(Task prompt):
Report each line of the entries that contains the word "BIGINT", copied in full.

(Before-and-after change data)
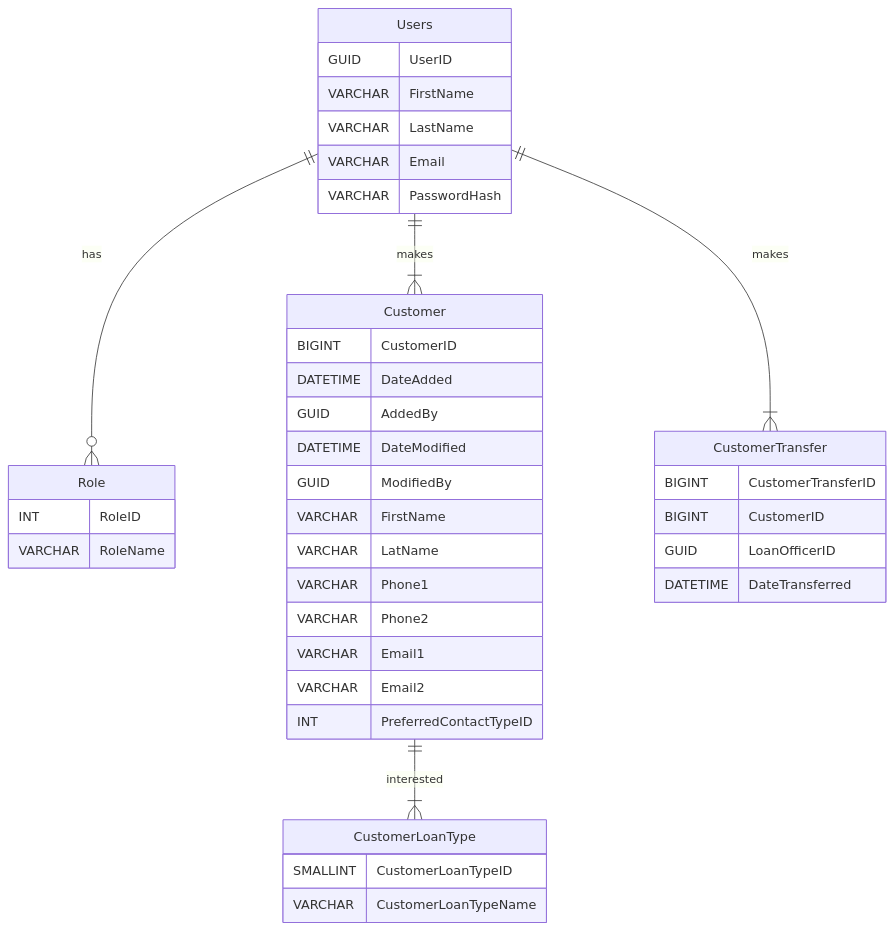
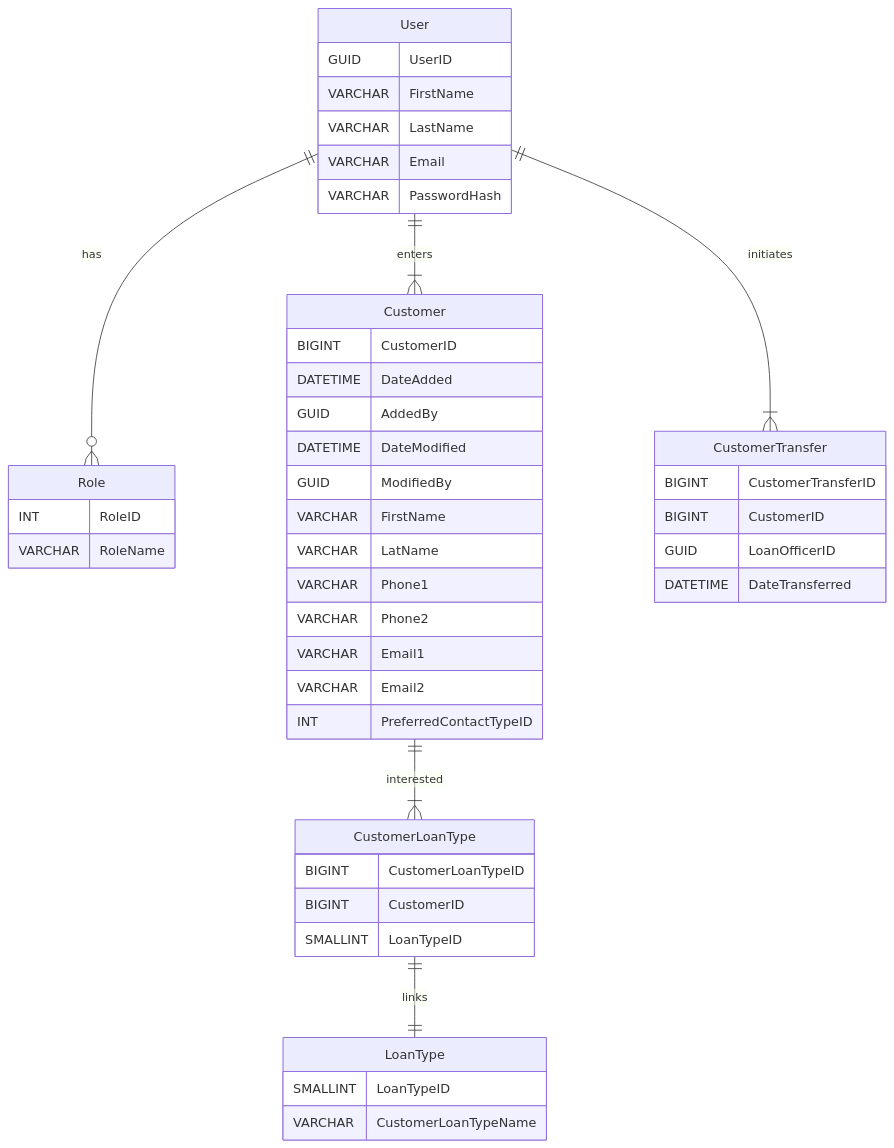
Before and after one commit to tucker87/fcma-scenario: the diagram in README.md, drawn with Mermaid.

Commit message:
LoanType needed linking table and fixed User table pluarality.

````diff
--- a/README.md
+++ b/README.md
@@ -78,44 +78,50 @@
 ```mermaid
 erDiagram
-Users ||--o{ Role : has
-Users ||--|{ Customer : makes
-Users ||--|{ CustomerTransfer : makes
-Users {
+User ||--o{ Role : has
+User ||--|{ Customer : enters
+User ||--|{ CustomerTransfer : initiates
+User {
     GUID UserID
     VARCHAR FirstName
     VARCHAR LastName
     VARCHAR Email
     VARCHAR PasswordHash
 }
 
 Role {
     INT RoleID
     VARCHAR RoleName
 }
 
 Customer ||--|{ CustomerLoanType : interested
 Customer {
     BIGINT CustomerID
     DATETIME DateAdded
     GUID AddedBy
     DATETIME DateModified
     GUID ModifiedBy
     VARCHAR FirstName
     VARCHAR LatName
     VARCHAR Phone1
     VARCHAR Phone2
     VARCHAR Email1
     VARCHAR Email2
     INT PreferredContactTypeID
 }
 CustomerTransfer {
     BIGINT CustomerTransferID
     BIGINT CustomerID
     GUID LoanOfficerID
     DATETIME DateTransferred
 }
+CustomerLoanType||--|| LoanType : links
 CustomerLoanType {
-    SMALLINT CustomerLoanTypeID
+    BIGINT CustomerLoanTypeID
+    BIGINT CustomerID
+    SMALLINT LoanTypeID
+}
+LoanType {
+    SMALLINT LoanTypeID
     VARCHAR CustomerLoanTypeName
 }
 ```
````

(Written solution):
     BIGINT CustomerID
     BIGINT CustomerTransferID
     BIGINT CustomerID
+    BIGINT CustomerLoanTypeID
+    BIGINT CustomerID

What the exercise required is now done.